* **Problem to work on**
Retype every entry below without pictures.

Front-end code change data
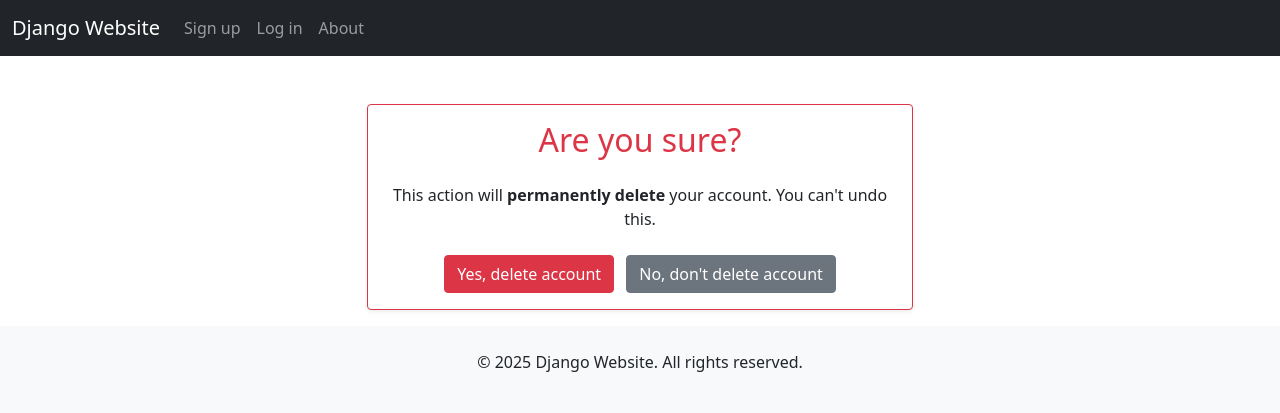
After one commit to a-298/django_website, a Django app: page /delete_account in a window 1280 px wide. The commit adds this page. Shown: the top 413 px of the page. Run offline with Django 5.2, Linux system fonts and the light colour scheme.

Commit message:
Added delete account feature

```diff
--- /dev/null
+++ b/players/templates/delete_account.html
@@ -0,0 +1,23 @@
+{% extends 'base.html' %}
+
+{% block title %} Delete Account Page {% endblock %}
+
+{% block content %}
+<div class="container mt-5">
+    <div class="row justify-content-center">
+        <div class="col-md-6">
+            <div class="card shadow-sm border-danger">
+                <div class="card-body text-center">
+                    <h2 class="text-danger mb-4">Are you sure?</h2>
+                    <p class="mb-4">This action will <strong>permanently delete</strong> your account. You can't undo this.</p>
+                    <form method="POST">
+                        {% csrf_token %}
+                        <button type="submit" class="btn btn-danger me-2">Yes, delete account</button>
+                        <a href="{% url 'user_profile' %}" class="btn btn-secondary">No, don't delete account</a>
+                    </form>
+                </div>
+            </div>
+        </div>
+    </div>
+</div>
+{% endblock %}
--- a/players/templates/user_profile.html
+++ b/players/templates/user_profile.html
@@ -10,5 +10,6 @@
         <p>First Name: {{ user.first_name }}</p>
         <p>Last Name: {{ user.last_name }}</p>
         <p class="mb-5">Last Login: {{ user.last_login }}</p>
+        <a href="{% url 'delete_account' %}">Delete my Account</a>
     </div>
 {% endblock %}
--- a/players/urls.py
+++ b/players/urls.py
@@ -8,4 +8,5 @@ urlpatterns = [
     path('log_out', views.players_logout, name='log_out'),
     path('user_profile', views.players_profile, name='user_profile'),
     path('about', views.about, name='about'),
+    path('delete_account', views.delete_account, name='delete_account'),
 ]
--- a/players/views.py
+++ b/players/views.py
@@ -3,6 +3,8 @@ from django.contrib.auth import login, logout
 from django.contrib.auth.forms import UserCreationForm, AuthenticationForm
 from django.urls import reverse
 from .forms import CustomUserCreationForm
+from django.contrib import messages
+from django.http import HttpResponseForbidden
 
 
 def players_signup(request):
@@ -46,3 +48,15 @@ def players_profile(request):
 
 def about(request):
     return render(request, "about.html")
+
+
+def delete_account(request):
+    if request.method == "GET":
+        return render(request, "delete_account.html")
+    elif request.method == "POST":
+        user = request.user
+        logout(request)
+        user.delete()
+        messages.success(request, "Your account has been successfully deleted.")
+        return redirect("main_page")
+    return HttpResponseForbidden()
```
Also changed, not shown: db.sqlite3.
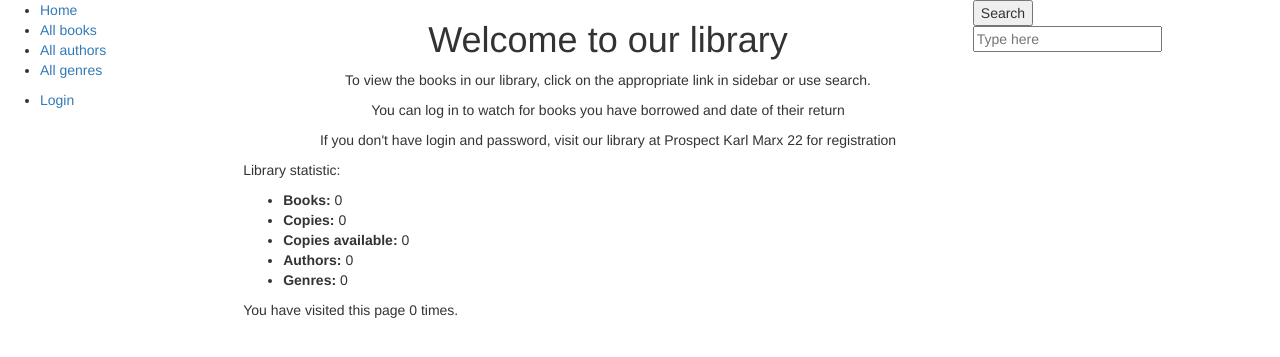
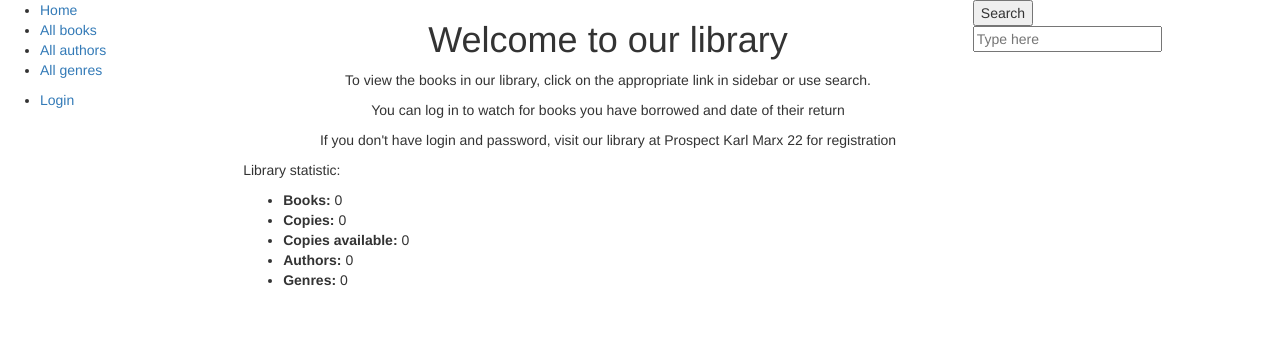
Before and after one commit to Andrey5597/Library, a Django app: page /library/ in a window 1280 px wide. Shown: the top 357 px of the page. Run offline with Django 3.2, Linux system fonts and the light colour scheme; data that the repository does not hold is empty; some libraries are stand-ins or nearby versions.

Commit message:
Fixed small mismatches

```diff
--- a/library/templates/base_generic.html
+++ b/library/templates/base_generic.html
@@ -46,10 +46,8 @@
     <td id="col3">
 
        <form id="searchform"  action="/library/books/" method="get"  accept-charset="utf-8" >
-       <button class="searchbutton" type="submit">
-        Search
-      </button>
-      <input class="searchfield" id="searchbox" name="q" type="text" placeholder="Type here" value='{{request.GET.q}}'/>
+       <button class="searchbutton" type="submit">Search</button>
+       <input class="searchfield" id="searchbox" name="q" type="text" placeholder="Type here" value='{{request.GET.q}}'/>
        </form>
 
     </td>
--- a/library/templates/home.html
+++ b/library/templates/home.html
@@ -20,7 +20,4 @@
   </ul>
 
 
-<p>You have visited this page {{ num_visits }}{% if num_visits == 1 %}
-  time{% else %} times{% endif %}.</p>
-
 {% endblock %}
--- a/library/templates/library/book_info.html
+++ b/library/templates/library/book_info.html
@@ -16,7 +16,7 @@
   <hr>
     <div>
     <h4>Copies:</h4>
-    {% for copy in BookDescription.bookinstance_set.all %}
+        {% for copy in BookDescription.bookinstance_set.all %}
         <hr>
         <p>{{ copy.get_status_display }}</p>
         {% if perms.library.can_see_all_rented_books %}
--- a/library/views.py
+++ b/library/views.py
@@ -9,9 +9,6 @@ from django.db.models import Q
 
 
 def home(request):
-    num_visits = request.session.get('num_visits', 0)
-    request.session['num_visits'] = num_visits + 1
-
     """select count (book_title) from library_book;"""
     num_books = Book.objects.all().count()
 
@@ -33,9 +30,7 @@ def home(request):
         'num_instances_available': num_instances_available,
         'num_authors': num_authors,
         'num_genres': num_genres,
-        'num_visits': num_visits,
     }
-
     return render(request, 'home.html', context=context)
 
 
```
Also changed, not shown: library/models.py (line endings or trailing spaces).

* **Solved problem**
After one commit to a-298/django_website, a Django app: page /delete_account in a window 1280 px wide. The commit adds this page. Shown: the top 413 px of the page. Run offline with Django 5.2, Linux system fonts and the light colour scheme.

Commit message:
Added delete account feature

```diff
--- /dev/null
+++ b/players/templates/delete_account.html
@@ -0,0 +1,23 @@
+{% extends 'base.html' %}
+
+{% block title %} Delete Account Page {% endblock %}
+
+{% block content %}
+<div class="container mt-5">
+    <div class="row justify-content-center">
+        <div class="col-md-6">
+            <div class="card shadow-sm border-danger">
+                <div class="card-body text-center">
+                    <h2 class="text-danger mb-4">Are you sure?</h2>
+                    <p class="mb-4">This action will <strong>permanently delete</strong> your account. You can't undo this.</p>
+                    <form method="POST">
+                        {% csrf_token %}
+                        <button type="submit" class="btn btn-danger me-2">Yes, delete account</button>
+                        <a href="{% url 'user_profile' %}" class="btn btn-secondary">No, don't delete account</a>
+                    </form>
+                </div>
+            </div>
+        </div>
+    </div>
+</div>
+{% endblock %}
--- a/players/templates/user_profile.html
+++ b/players/templates/user_profile.html
@@ -10,5 +10,6 @@
         <p>First Name: {{ user.first_name }}</p>
         <p>Last Name: {{ user.last_name }}</p>
         <p class="mb-5">Last Login: {{ user.last_login }}</p>
+        <a href="{% url 'delete_account' %}">Delete my Account</a>
     </div>
 {% endblock %}
--- a/players/urls.py
+++ b/players/urls.py
@@ -8,4 +8,5 @@ urlpatterns = [
     path('log_out', views.players_logout, name='log_out'),
     path('user_profile', views.players_profile, name='user_profile'),
     path('about', views.about, name='about'),
+    path('delete_account', views.delete_account, name='delete_account'),
 ]
--- a/players/views.py
+++ b/players/views.py
@@ -3,6 +3,8 @@ from django.contrib.auth import login, logout
 from django.contrib.auth.forms import UserCreationForm, AuthenticationForm
 from django.urls import reverse
 from .forms import CustomUserCreationForm
+from django.contrib import messages
+from django.http import HttpResponseForbidden
 
 
 def players_signup(request):
@@ -46,3 +48,15 @@ def players_profile(request):
 
 def about(request):
     return render(request, "about.html")
+
+
+def delete_account(request):
+    if request.method == "GET":
+        return render(request, "delete_account.html")
+    elif request.method == "POST":
+        user = request.user
+        logout(request)
+        user.delete()
+        messages.success(request, "Your account has been successfully deleted.")
+        return redirect("main_page")
+    return HttpResponseForbidden()
```
Also changed, not shown: db.sqlite3.
Before and after one commit to Andrey5597/Library, a Django app: page /library/ in a window 1280 px wide. Shown: the top 357 px of the page. Run offline with Django 3.2, Linux system fonts and the light colour scheme; data that the repository does not hold is empty; some libraries are stand-ins or nearby versions.

Commit message:
Fixed small mismatches

```diff
--- a/library/templates/base_generic.html
+++ b/library/templates/base_generic.html
@@ -46,10 +46,8 @@
     <td id="col3">
 
        <form id="searchform"  action="/library/books/" method="get"  accept-charset="utf-8" >
-       <button class="searchbutton" type="submit">
-        Search
-      </button>
-      <input class="searchfield" id="searchbox" name="q" type="text" placeholder="Type here" value='{{request.GET.q}}'/>
+       <button class="searchbutton" type="submit">Search</button>
+       <input class="searchfield" id="searchbox" name="q" type="text" placeholder="Type here" value='{{request.GET.q}}'/>
        </form>
 
     </td>
--- a/library/templates/home.html
+++ b/library/templates/home.html
@@ -20,7 +20,4 @@
   </ul>
 
 
-<p>You have visited this page {{ num_visits }}{% if num_visits == 1 %}
-  time{% else %} times{% endif %}.</p>
-
 {% endblock %}
--- a/library/templates/library/book_info.html
+++ b/library/templates/library/book_info.html
@@ -16,7 +16,7 @@
   <hr>
     <div>
     <h4>Copies:</h4>
-    {% for copy in BookDescription.bookinstance_set.all %}
+        {% for copy in BookDescription.bookinstance_set.all %}
         <hr>
         <p>{{ copy.get_status_display }}</p>
         {% if perms.library.can_see_all_rented_books %}
--- a/library/views.py
+++ b/library/views.py
@@ -9,9 +9,6 @@ from django.db.models import Q
 
 
 def home(request):
-    num_visits = request.session.get('num_visits', 0)
-    request.session['num_visits'] = num_visits + 1
-
     """select count (book_title) from library_book;"""
     num_books = Book.objects.all().count()
 
@@ -33,9 +30,7 @@ def home(request):
         'num_instances_available': num_instances_available,
         'num_authors': num_authors,
         'num_genres': num_genres,
-        'num_visits': num_visits,
     }
-
     return render(request, 'home.html', context=context)
 
 
```
Also changed, not shown: library/models.py (line endings or trailing spaces).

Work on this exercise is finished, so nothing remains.